Mark Magsayo is coming off back-to-back losses and it is a testimony to the vibrance of the featherweight division and to the stiff assignments Magsayo has undertaken that he has retained relevancy in a sport that is crueller now than ever before to the recently defeated.

Out-scrapped by cunning Rey Vargas in July of last year, Magsayo kept it close with a sneaky right-handed knockdown that sent the fight to a split decision on the official cards (115-112 Vargas on mine). He was never out of the contest although his chances on the cards were bolstered in the main by a fast start. He showed an even faster start earlier this month against Brandon Figueroa but allowed his opponent’s relentlessness to push him out of the contest, although two harsh points deducted for holding in an all-action fight that continued on the inside despite Magsayo’s grabbing for a spare arm seemed harsh.
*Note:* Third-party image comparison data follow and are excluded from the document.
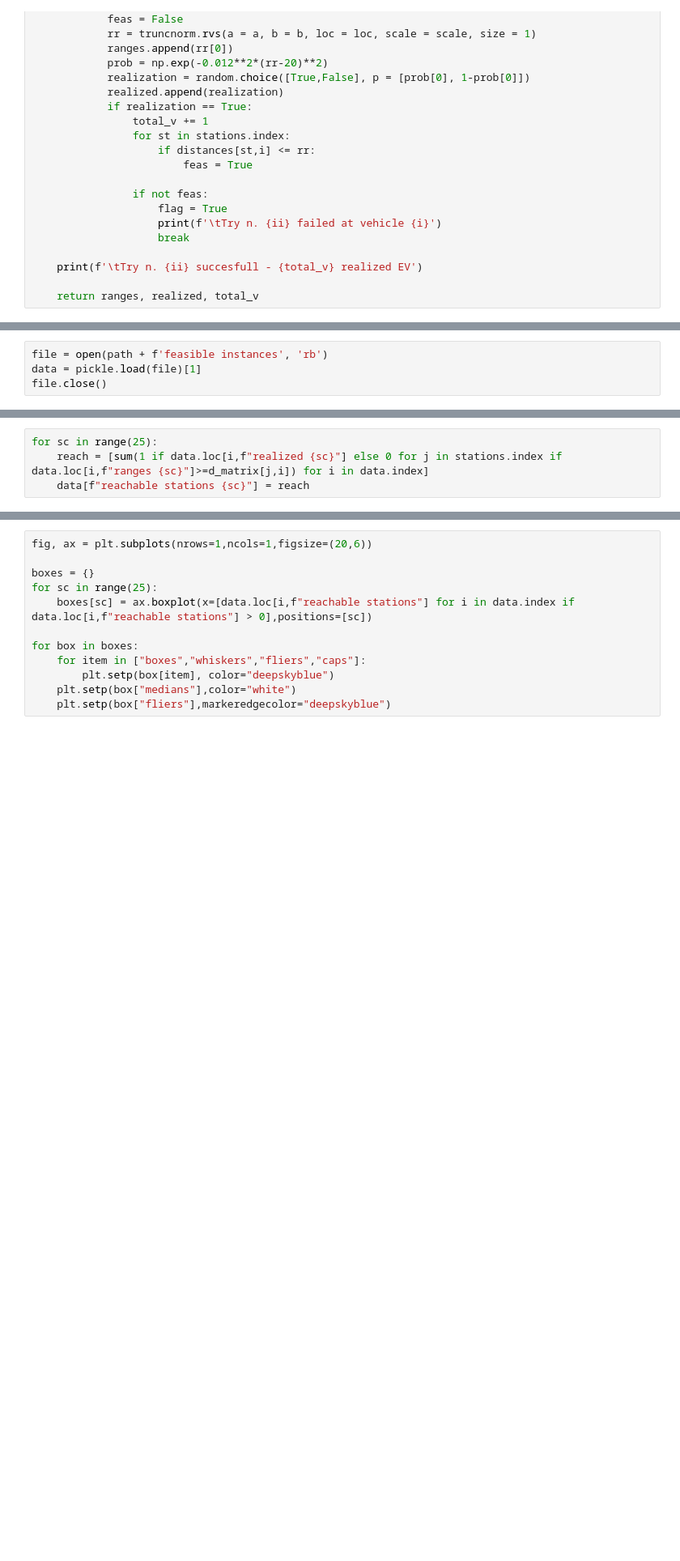
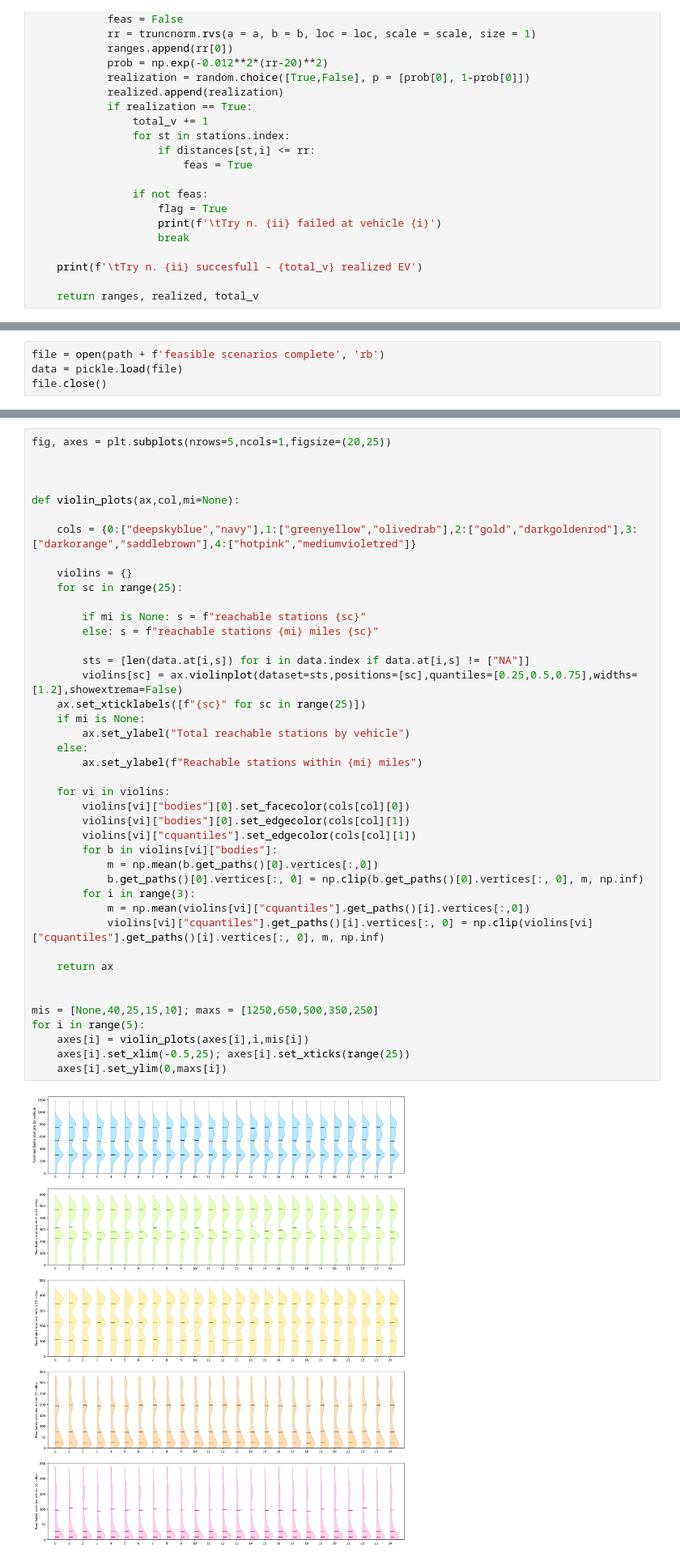
Before and after one commit to juanbeta98/MOPTA-23, a Jupyter notebook: Instances.ipynb, the cells around one changed output, grey strips where cells are left out. Shown at 81% size. Saved outputs shown, nothing was run; the diff lists cells and outputs as text; blank space fills up the shorter version.

Commit message:
Scenarios Dataframes

```diff
--- a/Instances.ipynb
+++ b/Instances.ipynb
@@ -121,4 +157,4 @@ a_file.close()
 # %%
-file = open(path + f'feasible instances', 'rb')
-data = pickle.load(file)[1]
+file = open(path + f'feasible scenarios complete', 'rb')
+data = pickle.load(file)
 file.close()
@@ -127,4 +160,0 @@ d_matrix = generate_distances()
-# %%
-for sc in range(25):
-    reach = [sum(1 if data.loc[i,f"realized {sc}"] else 0 for j in stations.index if data.loc[i,f"ranges {sc}"]>=d_matrix[j,i]) for i in data.index]
-    data[f"reachable stations {sc}"] = reach
@@ -137,12 +161,44 @@ a_file.close()
-# %%
-fig, ax = plt.subplots(nrows=1,ncols=1,figsize=(20,6))
-
-boxes = {}
-for sc in range(25):
-    boxes[sc] = ax.boxplot(x=[data.loc[i,f"reachable stations"] for i in data.index if data.loc[i,f"reachable stations"] > 0],positions=[sc])
-
-for box in boxes:
-    for item in ["boxes","whiskers","fliers","caps"]:
-        plt.setp(box[item], color="deepskyblue")
-    plt.setp(box["medians"],color="white")
-    plt.setp(box["fliers"],markeredgecolor="deepskyblue")
+# %%
+fig, axes = plt.subplots(nrows=5,ncols=1,figsize=(20,25))
+
+
+
+def violin_plots(ax,col,mi=None):
+
+    cols = {0:["deepskyblue","navy"],1:["greenyellow","olivedrab"],2:["gold","darkgoldenrod"],3:["darkorange","saddlebrown"],4:["hotpink","mediumvioletred"]}
+
+    violins = {}
+    for sc in range(25):
+
+        if mi is None: s = f"reachable stations {sc}"
+        else: s = f"reachable stations {mi} miles {sc}"
+
+        sts = [len(data.at[i,s]) for i in data.index if data.at[i,s] != ["NA"]]
+        violins[sc] = ax.violinplot(dataset=sts,positions=[sc],quantiles=[0.25,0.5,0.75],widths=[1.2],showextrema=False)
+    ax.set_xticklabels([f"{sc}" for sc in range(25)])
+    if mi is None:
+        ax.set_ylabel("Total reachable stations by vehicle")
+    else:
+        ax.set_ylabel(f"Reachable stations within {mi} miles")
+
+    for vi in violins:
+        violins[vi]["bodies"][0].set_facecolor(cols[col][0])
+        violins[vi]["bodies"][0].set_edgecolor(cols[col][1])
+        violins[vi]["cquantiles"].set_edgecolor(cols[col][1])
+        for b in violins[vi]["bodies"]:
+            m = np.mean(b.get_paths()[0].vertices[:,0])
+            b.get_paths()[0].vertices[:, 0] = np.clip(b.get_paths()[0].vertices[:, 0], m, np.inf)
+        for i in range(3):
+            m = np.mean(violins[vi]["cquantiles"].get_paths()[i].vertices[:,0])
+            violins[vi]["cquantiles"].get_paths()[i].vertices[:, 0] = np.clip(violins[vi]["cquantiles"].get_paths()[i].vertices[:, 0], m, np.inf)
+
+    return ax
+
+
+mis = [None,40,25,15,10]; maxs = [1250,650,500,350,250]
+for i in range(5):
+    axes[i] = violin_plots(axes[i],i,mis[i])
+    axes[i].set_xlim(-0.5,25); axes[i].set_xticks(range(25))
+    axes[i].set_ylim(0,maxs[i])
+# %% [output]
+[figure, added]
```
Also changed, not shown: parts of 16 cells of this notebook, 51 other files.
I had Magsayo winning five of the first six rounds, and claiming three of the first five against Vargas. Magsayo, it seems, has a stamina issue when his workrate is pitted against that of an elite opponent. He has the guts to remain in the fight regardless of his fatigue but he doesn’t appear to have the type of tide-turning energy that can close a fight late. This is a problem for a fighter who has never knocked out a world class opponent, though his record against more limited opposition proves his dig.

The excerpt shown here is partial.